Write all of the entries out again exactly, but not the images.

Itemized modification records

★ ★ ★

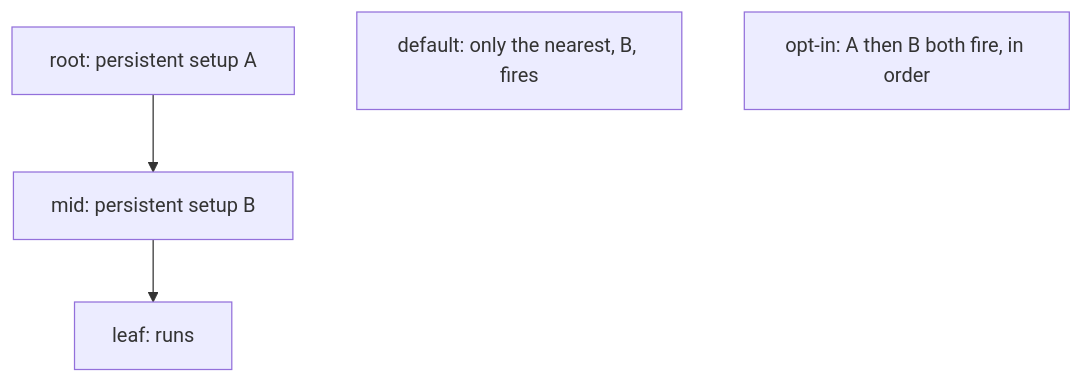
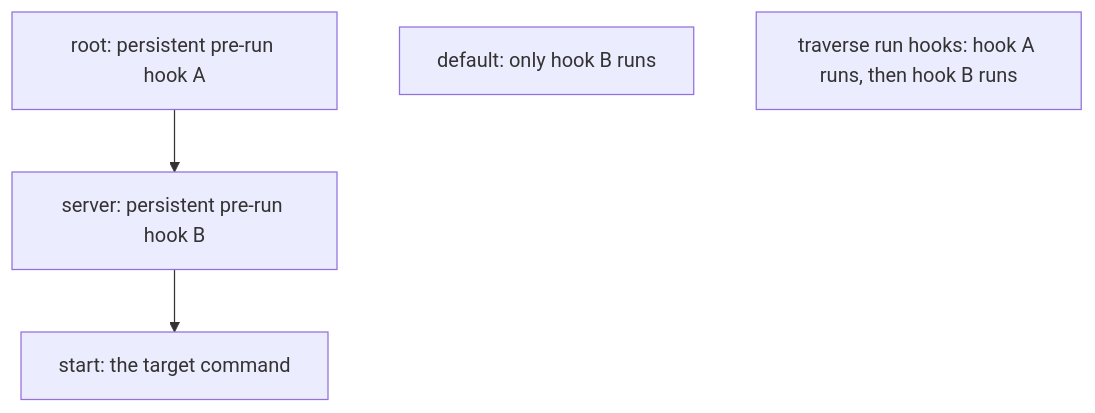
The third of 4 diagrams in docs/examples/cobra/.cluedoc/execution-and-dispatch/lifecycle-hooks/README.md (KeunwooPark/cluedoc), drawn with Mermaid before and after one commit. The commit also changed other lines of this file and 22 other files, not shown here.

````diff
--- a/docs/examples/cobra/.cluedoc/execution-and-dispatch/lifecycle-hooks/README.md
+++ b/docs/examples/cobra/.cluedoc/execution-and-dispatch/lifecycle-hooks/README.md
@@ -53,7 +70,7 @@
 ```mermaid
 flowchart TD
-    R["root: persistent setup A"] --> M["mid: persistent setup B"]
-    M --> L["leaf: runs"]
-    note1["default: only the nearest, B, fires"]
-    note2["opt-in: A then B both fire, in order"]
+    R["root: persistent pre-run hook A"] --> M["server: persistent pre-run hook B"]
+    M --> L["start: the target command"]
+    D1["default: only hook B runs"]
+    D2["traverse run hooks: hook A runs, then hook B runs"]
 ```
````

★ ★ ★

_RESULT_.
The third of 4 diagrams in docs/examples/cobra/.cluedoc/execution-and-dispatch/lifecycle-hooks/README.md (KeunwooPark/cluedoc), drawn with Mermaid before and after one commit. The commit also changed other lines of this file and 22 other files, not shown here.

````diff
--- a/docs/examples/cobra/.cluedoc/execution-and-dispatch/lifecycle-hooks/README.md
+++ b/docs/examples/cobra/.cluedoc/execution-and-dispatch/lifecycle-hooks/README.md
@@ -53,7 +70,7 @@
 ```mermaid
 flowchart TD
-    R["root: persistent setup A"] --> M["mid: persistent setup B"]
-    M --> L["leaf: runs"]
-    note1["default: only the nearest, B, fires"]
-    note2["opt-in: A then B both fire, in order"]
+    R["root: persistent pre-run hook A"] --> M["server: persistent pre-run hook B"]
+    M --> L["start: the target command"]
+    D1["default: only hook B runs"]
+    D2["traverse run hooks: hook A runs, then hook B runs"]
 ```
````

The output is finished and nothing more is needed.